foreground
index
insert_point
marker

For example, say we want to change the comments from that horrible red to something more easy on the eye. Lets go with some light purple, like <0.8, 0.0, 1.0>. The commands will be:


defaults write TeXShop commentred 0.8
defaults write TeXShop commentgreen 0.0
defaults write TeXShop commentblue 1.0

You will have to restart TeXShop and now comments will look like this:

wpid-texshop_default_2-2013-01-4-07-42.png

In a similar way you can change the rest of the colors to match you style. Here is a bash script to change all the colors on TexShop. The colors are set for the default colors. You can change any of the colors to match you style. If you want to go back to the original simply download the file and run it. I would suggest you keep a local copy of your settings just in case. In order to run the code you will have to change the permissions to 700 by running this command:


sudo chmod 700 texshop_colors.sh

Now you can change any of the colors at by running the file instead of running multiple commands.


./teschop_colors.sh

Terminal

Syntax Highlighting in the Mac OS X Terminal

January 2, 2013

In your programming career, sooner or later you will come across the command line text editor. In the beginning it will look and feel wired, but with time you will get used to it. After a while you will get used to not having the IDE and fancy auto complete. You will even get used to the fact that the syntax is not highlighted, but you do not have to. As it turns out, you can 'activate' your terminals syntax highlighting features. This will help you a lot down the road and can be applied for Mac (yes, even servers, no I do not know about Windows.

So I created a simple program in python to see what my terminal will display now if I were to open the file via vi. Here is the file content:


import time

def main():
	print 'hello'
	x = 42

main()

If I were to run the following command (assuming the file is named syntax.py):


vi syntax.py

The output:

syntax highlight off

We can do better than that. First of all navigate to your home folder. We are going to add some color highlighting to the ls function. This will make it easy to recognize file types in the command line. That is the folder that opens up when you open up the terminal. Now run the following command to create (or modify if exsiting) your .profile file.


vi .profile

If you have File Vault turned on, you might have to add sudo at the beginning of the command and type your password at the prompt. Once the file is open type 'i' to switch to vi insert mode. Then type the following into the file:


alias ls='ls -G'

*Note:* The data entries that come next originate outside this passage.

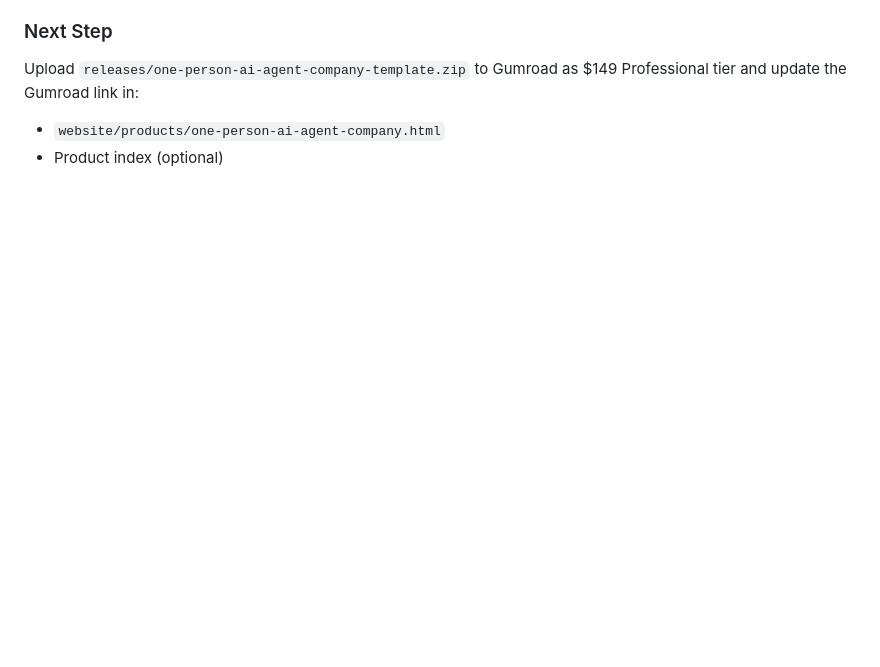
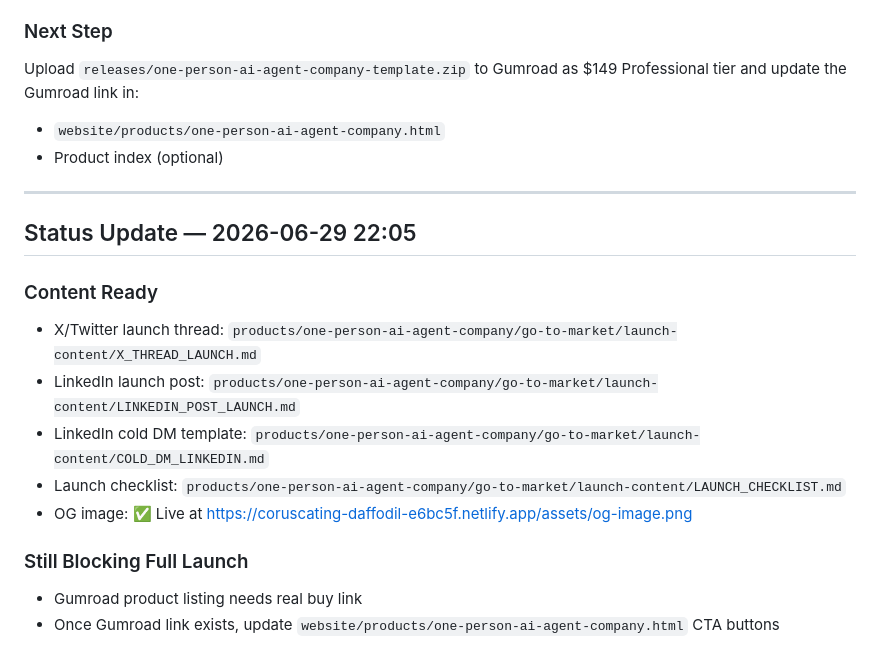
Before and after one commit to mauricepfeiferai-jpg/hermes-archi, a Markdown page: products/shipping-queue/PRODUCTION_RUNBOOK.md, the part around the change. GitHub-like rendering; blank space fills up the shorter version.

Commit message:
docs: launch content ready, Gumroad link is final blocker

```diff
--- a/products/shipping-queue/PRODUCTION_RUNBOOK.md
+++ b/products/shipping-queue/PRODUCTION_RUNBOOK.md
@@ -211,3 +211,18 @@ Ask every 60 minutes:
 Upload `releases/one-person-ai-agent-company-template.zip` to Gumroad as $149 Professional tier and update the Gumroad link in:
 - `website/products/one-person-ai-agent-company.html`
 - Product index (optional)
+
+---
+
+## Status Update — 2026-06-29 22:05
+
+### Content Ready
+- X/Twitter launch thread: `products/one-person-ai-agent-company/go-to-market/launch-content/X_THREAD_LAUNCH.md`
+- LinkedIn launch post: `products/one-person-ai-agent-company/go-to-market/launch-content/LINKEDIN_POST_LAUNCH.md`
+- LinkedIn cold DM template: `products/one-person-ai-agent-company/go-to-market/launch-content/COLD_DM_LINKEDIN.md`
+- Launch checklist: `products/one-person-ai-agent-company/go-to-market/launch-content/LAUNCH_CHECKLIST.md`
+- OG image: ✅ Live at https://coruscating-daffodil-e6bc5f.netlify.app/assets/og-image.png
+
+### Still Blocking Full Launch
+- Gumroad product listing needs real buy link
+- Once Gumroad link exists, update `website/products/one-person-ai-agent-company.html` CTA buttons
```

After you are done typing hit the 'esc' key followed by 'wq' and enter. This will switch you out of insert mode, save (write) & quit. See An Extremely Quick and Simple Introduction to the Vi Text Editor for more information about vi. This command will add some syntax highlighting to your terminal ls function. So now your directory list will be colorful. To add the syntax highlight to vi we will need to do a little more work.

First, change the directory like so:


cd /usr/share/vim

Then open a file called vimrc using sudo. Like this:


sudo vi vimrc

This will take you back into the vi enviorment. Now you are going to go into insert mode again by pressing 'i' key. Add the following code after the line:


backspace = 2

The code to add:


set ai                  " auto indenting
set history=100         " keep 100 lines of history
set ruler               " show the cursor position
syntax on               " syntax highlighting
set hlsearch            " highlight the last searched term
filetype plugin on      " use the file type plugins

" When editing a file, always jump to the last cursor position
autocmd BufReadPost *
\ if ! exists("g:leave_my_cursor_position_alone") |
\ if line("'\"") > 0 && line ("'\"") <= line("$") |
\ exe "normal g'\"" |
\ endif |
\ endif

Save and exit again, by pressing 'esc' and 'wq'. Restart your terminal session and everything should be all colorful. If you were to go back to view your vimrc file you should see something similar to this:

vim color configure

And out python file from before should look like this when you open it:

vim python color highlight

Much better.

Note that at any point you can disable this feature by removing the added line of code. You can also disable terminal syntax highlighting by typing in the following command from within vi:

 :syntax off